Dr. Herbert Charles Smitherman Sr. was a chemist and the first African American to be employed at Proctor & Gamble as a doctorate-level employee. He helped improve formulas for products such as Crest toothpaste, Bounce fabric softeners, Folgers’ coffee, and Safeguard soap.
Smitherman was born on March 23, 1937, in Birmingham, Alabama, to the Rev. Otis C. and Alberta Smitherman. Despite the deep racial barriers in Alabama, Herbert was bound for academic success. He began his studies at the Tuskegee Institute, where he earned bachelor’s and master’s degrees in chemistry. He also met his future wife, Barbara, who was a student there. After graduating, Smitherman taught at Texas Southern University before joining the U.S. Army for a two-year deployment where he received an officer’s commission after serving in Fort Hood, Texas, and Fort Benning, Georgia. He then attended Howard University, earning a Ph.D. in physical and organic chemistry in 1966.

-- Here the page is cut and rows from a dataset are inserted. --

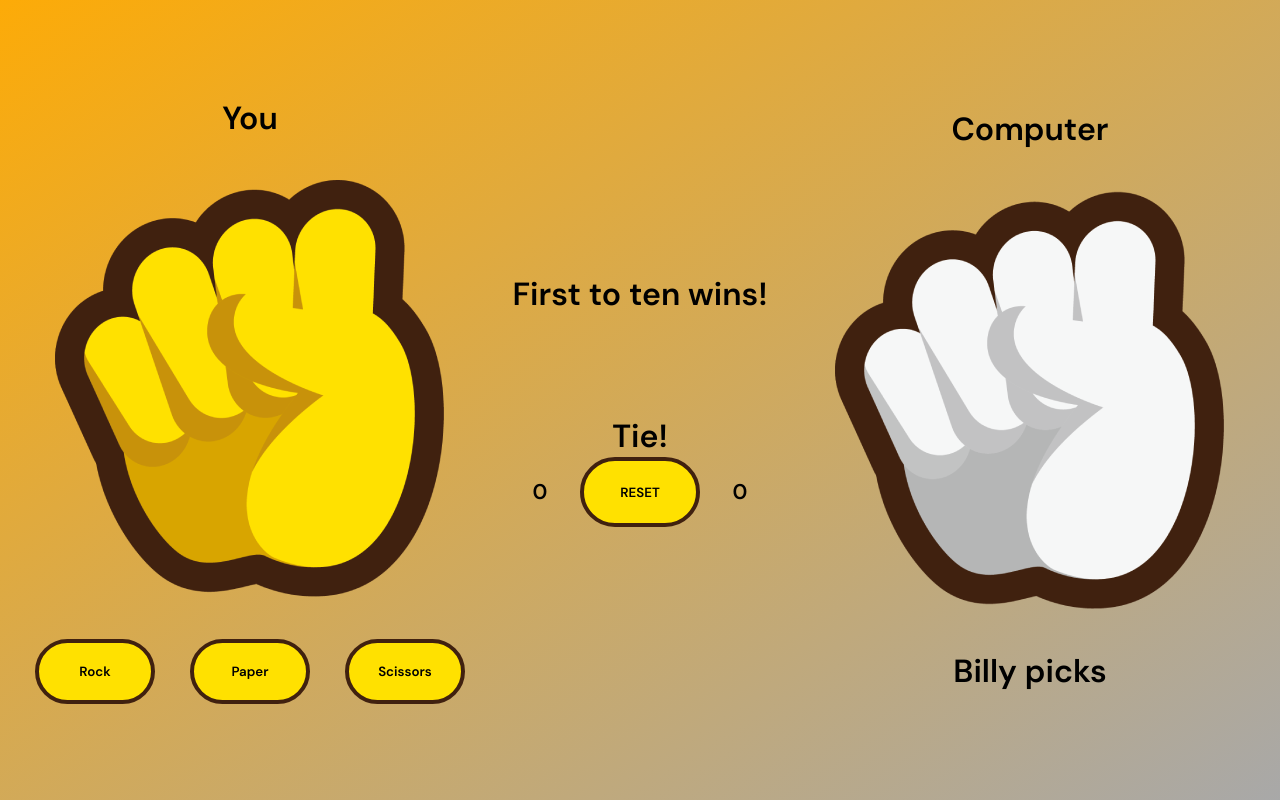
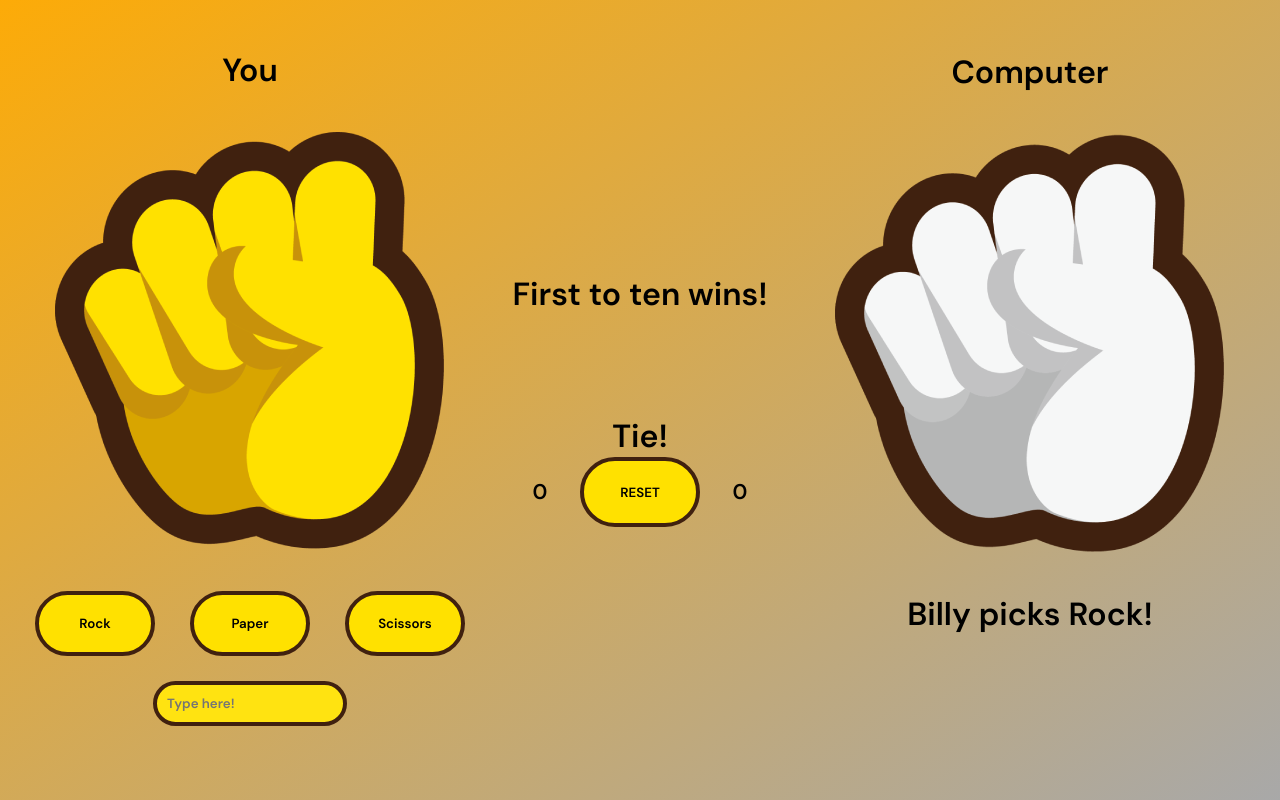
Before and after one commit to TommyPhi/Rock-Paper-Scissors, a plain HTML site: page index.html in a window 1280 px wide. Both pictures are taken after a click on the button "Rock". Drawn offline with Linux system fonts and the light colour scheme.

Commit message:
added text input

```diff
--- a/index.html
+++ b/index.html
@@ -7,21 +7,31 @@
     <link href="styles.css" rel="stylesheet">
 </head>
 <body>
+    <!-- Container for each card (Grid) -->
     <div class="card-container">
+        <!-- User card (Flexbox) -->
         <div class="card">
+            <!-- Contains content for User Player -->
             <h1>You</h1>
             <div class="img-container">
                 <img id="userRock" src="assets/userRock.png">
                 <img id="userPaper" src="assets/userPaper.png">
                 <img id="userScis" src="assets/userScis.png">
             </div>
+            <!-- Container for Buttons -->
             <div class="button-container">
                 <button onclick="rpsGame('rock'); showImg('userRock'); firstToTen()">Rock</button>
                 <button onclick="rpsGame('paper'); showImg('userPaper'); firstToTen()">Paper</button>
                 <button onclick="rpsGame('scissors'); showImg('userScis'); firstToTen()">Scissors</button>
             </div>
+            <!-- Text input if user wants to play with text input rather than buttons -->
+            <form autocomplete="off" onsubmit="checkInput(); return false">
+                <input id="userInput" type="text" placeholder="Type here!">
+            </form>
         </div>
+        <!-- Scoreboard Card -->
         <div class="card">
+            <!-- Contains content for scoreboard -->
             <h1 id="rules">First to ten wins!</h1>
             <h1 id="gameDecision"></h1>
             <div class="scoreboard">
@@ -30,14 +40,16 @@
                 <p id="compScore"></p>
             </div>
         </div>
-        <div class="card">
+        <!-- Computer Card -->
+        <div id="computerCard" class="card">
+            <!-- Contains content for computer -->
             <h1>Computer</h1>
             <div class="img-container">
                 <img id="compRock" src="assets/compRock.png">
                 <img id="compPaper" src="assets/compPaper.png">
                 <img id="compScis" src="assets/compScis.png">
             </div>
-            <h1>Billy picks <span id="computerChoice"></span></h1>
+            <h1 id="computerPicks">Billy picks <span id="computerChoice"></span></h1>
         </div>
     </div>
     <script src="script.js"></script>
--- a/script.js
+++ b/script.js
@@ -3,7 +3,6 @@ let compPoints = 0;
 let compChoice;
 const rpsChoices = ['rock', 'paper', 'scissors'];
 const compChoices = ['compRock', 'compPaper', 'compScis'];
-const winLose = document.querySelector('[data-winLoseText]');
 
 const showImg = (img) => {
     switch(img) {
@@ -51,6 +50,7 @@ const rpsGame = (userInput) => {
                     document.getElementById('compPaper')
                         .style.display = "none";
                     document.getElementById("gameDecision").innerHTML = 'You win!';
+                    document.getElementById("computerChoice").innerHTML = 'Scissors!';
                     userPoints++;
                     break;
                 case 'paper':
@@ -61,6 +61,7 @@ const rpsGame = (userInput) => {
                     document.getElementById('compScis')
                         .style.display = "none";
                     document.getElementById("gameDecision").innerHTML = 'You lose!';
+                    document.getElementById("computerChoice").innerHTML = 'Paper!';
                     compPoints++;
                     break;
                 default:
@@ -71,6 +72,7 @@ const rpsGame = (userInput) => {
                     document.getElementById('compScis')
                         .style.display = "none";
                     document.getElementById("gameDecision").innerHTML = 'Tie!';
+                    document.getElementById("computerChoice").innerHTML = 'Rock!';
             }
             break;
         case 'scissors':
@@ -83,6 +85,7 @@ const rpsGame = (userInput) => {
                     document.getElementById('compScis')
                         .style.display = "none";
                     document.getElementById("gameDecision").innerHTML = 'You win!';
+                    document.getElementById("computerChoice").innerHTML = 'Paper!';
                     userPoints++;
                     break;
                 case 'rock':
@@ -93,6 +96,7 @@ const rpsGame = (userInput) => {
                     document.getElementById('compPaper')
                         .style.display = "none";
                     document.getElementById("gameDecision").innerHTML = 'You lose!';
+                    document.getElementById("computerChoice").innerHTML = 'Rock!';
                     compPoints++;
                     break;
                 default:
@@ -103,6 +107,7 @@ const rpsGame = (userInput) => {
                     document.getElementById('compPaper')
                         .style.display = "none";
                     document.getElementById("gameDecision").innerHTML = 'Tie!';
+                    document.getElementById("computerChoice").innerHTML = 'Scissors!';
             }
             break;
         case 'paper':
@@ -115,6 +120,7 @@ const rpsGame = (userInput) => {
                     document.getElementById('compPaper')
                         .style.display = "none";
                     document.getElementById("gameDecision").innerHTML = 'You win!';
+                    document.getElementById("computerChoice").innerHTML = 'Rock!';
                     userPoints++;
                     break;
                 case 'scissors':
@@ -125,6 +131,7 @@ const rpsGame = (userInput) => {
                     document.getElementById('compPaper')
                         .style.display = "none";
                     document.getElementById("gameDecision").innerHTML = 'You lose!';
+                    document.getElementById("computerChoice").innerHTML = 'Scissors!';
                     compPoints++;
                     break;
                 default:
@@ -135,6 +142,7 @@ const rpsGame = (userInput) => {
                     document.getElementById('compScis')
                         .style.display = "none";
                     document.getElementById("gameDecision").innerHTML = 'Tie!';
+                    document.getElementById("computerChoice").innerHTML = 'Paper!';
             }
             break;
     }
@@ -179,8 +187,56 @@ const startOver = () => {
     window.location.replace("./index.html")
 }
 
+const checkInput = () => {
+    userInput = document.getElementById('userInput').value;
+    userInput.toString().toLowerCase();
+    switch(userInput) {
+        case 'rock':
+        case 'r':
+        case 'roc':
+            rpsGame('rock');
+            showImg('userRock');
+            firstToTen();
+            document.getElementById('userInput')
+                .style.backgroundColor = "#ffe311";
+            break;
+        case 'paper':
+        case 'p':
+        case 'pa':
+        case 'pap':
+        case 'pape':
+            rpsGame('paper');
+            showImg('userPaper');
+            firstToTen();
+            document.getElementById('userInput')
+                .style.backgroundColor = "#ffe311";
+            break;
+        case 'scissors':
+        case 's':
+        case 'sc':
+        case 'sci':
+        case 'scis':
+        case 'sciss':
+        case 'scisso':
+        case 'scissor':
+            rpsGame('scissors');
+            showImg('userScis');
+            firstToTen();
+            document.getElementById('userInput')
+                .style.backgroundColor = "#ffe311";
+            break;
+        default:
+            document.getElementById('userInput')
+                .style.backgroundColor = "#ff7d7d";
+    }
+}
+
 if(window.location.href.includes('winOrLose.html?l')) {
     document.getElementById('winOrLose').innerHTML = 'You lose!';
+    document.getElementById('body')
+        .style.background = "hsla(355, 74%, 62%, 1)";
 } else {
     document.getElementById('winOrLose').innerHTML = 'You win!';
+    document.getElementById('body')
+        .style.background = "hsla(136, 48%, 54%, 1)";
 }
--- a/styles.css
+++ b/styles.css
@@ -1,37 +1,43 @@
 @import url('https://fonts.googleapis.com/css2?family=DM+Sans:opsz,wght@9..40,400;9..40,600&display=swap');
 
+/* Sets global font for HTML files */
 html {
     font-family: 'DM Sans';
     font-style: normal;
     font-weight: 600;
 }
 
+/* CSS for Body */
 body {
     margin: 0;
     padding: 0;
     background: linear-gradient(to bottom right, hsla(40, 98%, 51%, 1) 0%, hsla(0, 0%, 66%, 1) 100%);
 }
 
+/* CSS for H1 */
 h1 {
     margin: 0;
 }
 
-
+/* CSS for Card Container */
 .card-container {
     display: grid;
     grid-template-columns: repeat(3, 1fr);
     grid-template-rows: 100vh;
 }
 
+/* CSS for Image Container */
 .img-container {
     width: 500px;
     height: 500px;
 }
 
+/* CSS for Images in Image Container */
 .img-container > img {
     position: absolute;
 }
 
+/* CSS for each specific image */
 #userRock {
     display: none;
 }
@@ -56,21 +62,29 @@ h1 {
     display: none;
 }
 
+#computerCard {
+    margin-bottom: 115px;
+}
+
+/* CSS for Rules */
 #rules {
     justify-content: center;
     margin-bottom: 100px;
 }
 
+/* CSS for scoreboard container */
 .scoreboard {
     display: flex;
     justify-content: space-evenly;
     width: 100%;
 }
 
+/* CSS for P tags */
 p {
     font-size: 16pt;
 }
 
+/* CSS for Cards */
 .card {
     display: flex;
     flex-direction: column;
@@ -78,6 +92,7 @@ p {
     align-items: center;
 }
 
+/* CSS for buttons in Card */
 .card button {
     padding: 20px;
     border-radius: 100px;
@@ -89,15 +104,29 @@ p {
     background: #ffe100;
 }
 
+ /* CSS for buttons on hover in cards */
 .card button:hover {
     background: #ffed63;
     color: #40210f;
     transition: all 0.2s;
 }
 
+/* CSS for Button container */
 .button-container {
     display: flex;
     width: 100%;
     flex-direction: row;
     justify-content: space-evenly;
 }
+
+/* CSS for Input */
+input {
+    border-radius: 100px;
+    border: 4px #40210f solid;
+    padding: 10px;
+    margin: 25px;
+    background-color: #ffe311;
+    font-family: 'DM Sans';
+    font-style: normal;
+    font-weight: 600;
+}
```
Also changed, not shown: winOrLose.html (+3 -1 lines).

After receiving his doctorate Smitherman was hired by Procter & Gamble, a consumer products firm where he became an inventive and well-known chemist. He spent nearly 29 years at the company and was recognized as one of its pioneering chemists. After leaving Proctor & Gamble in 1995, Smitherman served for four years at Wilberforce University as the assistant vice president of academic affairs and a chemistry professor. He then worked for Cincinnati Public Schools from 2000 until 2009.
Dr. Smitherman also pushed Proctor & Gamble to train and eventually hire more minority undergraduate, graduate, and Ph.D. students in science, chemistry, and chemical engineering. This was accomplished through various recruitment efforts, such as summer internships for college students at Proctor & Gamble. Thanks to these numerous recruitment strategies, many Black chemists and chemical engineering students were hired at Proctor & Gamble in the 1970s and 1980s.
Dr. Smitherman was a founding member of Proctor & Gamble’s Black Technical Ph.D. Group which advocated for Black scientists and engineers to be recognized, compensated, and rewarded for their accomplishments. He also continued to inspire and encourage students of color to pursue STEM education and careers, establishing the National Organization for the Advancement of Black Chemists and Chemical Engineers (NOBCChE) in 1972.
Dr. Smitherman died on October 9, 2010, in Cincinnati, Ohio at the age of 73, leaving behind his wife, Barbara, and five children. He was a remarkable trailblazer who worked relentlessly to remove obstacles for future Black chemists and scientists.